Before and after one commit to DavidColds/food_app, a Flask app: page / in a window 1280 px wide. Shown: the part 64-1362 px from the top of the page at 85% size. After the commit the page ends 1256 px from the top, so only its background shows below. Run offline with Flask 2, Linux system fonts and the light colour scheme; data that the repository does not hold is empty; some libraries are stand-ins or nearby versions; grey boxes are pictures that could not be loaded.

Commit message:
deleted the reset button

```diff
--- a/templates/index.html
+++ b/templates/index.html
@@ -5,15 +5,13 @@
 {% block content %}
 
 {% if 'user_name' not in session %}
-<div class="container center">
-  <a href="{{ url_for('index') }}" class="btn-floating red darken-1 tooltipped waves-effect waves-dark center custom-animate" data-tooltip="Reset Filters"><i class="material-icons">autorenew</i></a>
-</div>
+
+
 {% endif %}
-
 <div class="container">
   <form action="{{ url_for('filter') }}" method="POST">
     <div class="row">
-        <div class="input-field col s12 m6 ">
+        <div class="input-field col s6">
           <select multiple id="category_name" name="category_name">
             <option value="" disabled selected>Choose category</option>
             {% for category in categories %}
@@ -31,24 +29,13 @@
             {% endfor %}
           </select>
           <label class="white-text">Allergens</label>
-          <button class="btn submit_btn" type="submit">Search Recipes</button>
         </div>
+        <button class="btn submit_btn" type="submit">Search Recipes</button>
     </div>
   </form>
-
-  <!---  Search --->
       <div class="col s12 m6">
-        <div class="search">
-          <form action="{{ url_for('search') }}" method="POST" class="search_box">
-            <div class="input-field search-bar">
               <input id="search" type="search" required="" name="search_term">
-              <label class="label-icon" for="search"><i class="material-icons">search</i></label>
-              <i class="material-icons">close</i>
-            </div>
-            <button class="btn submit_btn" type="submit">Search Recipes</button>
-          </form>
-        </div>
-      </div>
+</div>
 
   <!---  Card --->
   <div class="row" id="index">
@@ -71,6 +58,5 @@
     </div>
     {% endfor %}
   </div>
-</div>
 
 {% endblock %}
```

* * * *

- _Work item_: Output the full listing again with nothing altered.

- _Response below_:
Before and after one commit to DavidColds/food_app, a Flask app: page / in a window 1280 px wide. Shown: the part 64-1362 px from the top of the page at 85% size. After the commit the page ends 1256 px from the top, so only its background shows below. Run offline with Flask 2, Linux system fonts and the light colour scheme; data that the repository does not hold is empty; some libraries are stand-ins or nearby versions; grey boxes are pictures that could not be loaded.

Commit message:
deleted the reset button

```diff
--- a/templates/index.html
+++ b/templates/index.html
@@ -5,15 +5,13 @@
 {% block content %}
 
 {% if 'user_name' not in session %}
-<div class="container center">
-  <a href="{{ url_for('index') }}" class="btn-floating red darken-1 tooltipped waves-effect waves-dark center custom-animate" data-tooltip="Reset Filters"><i class="material-icons">autorenew</i></a>
-</div>
+
+
 {% endif %}
-
 <div class="container">
   <form action="{{ url_for('filter') }}" method="POST">
     <div class="row">
-        <div class="input-field col s12 m6 ">
+        <div class="input-field col s6">
           <select multiple id="category_name" name="category_name">
             <option value="" disabled selected>Choose category</option>
             {% for category in categories %}
@@ -31,24 +29,13 @@
             {% endfor %}
           </select>
           <label class="white-text">Allergens</label>
-          <button class="btn submit_btn" type="submit">Search Recipes</button>
         </div>
+        <button class="btn submit_btn" type="submit">Search Recipes</button>
     </div>
   </form>
-
-  <!---  Search --->
       <div class="col s12 m6">
-        <div class="search">
-          <form action="{{ url_for('search') }}" method="POST" class="search_box">
-            <div class="input-field search-bar">
               <input id="search" type="search" required="" name="search_term">
-              <label class="label-icon" for="search"><i class="material-icons">search</i></label>
-              <i class="material-icons">close</i>
-            </div>
-            <button class="btn submit_btn" type="submit">Search Recipes</button>
-          </form>
-        </div>
-      </div>
+</div>
 
   <!---  Card --->
   <div class="row" id="index">
@@ -71,6 +58,5 @@
     </div>
     {% endfor %}
   </div>
-</div>
 
 {% endblock %}
```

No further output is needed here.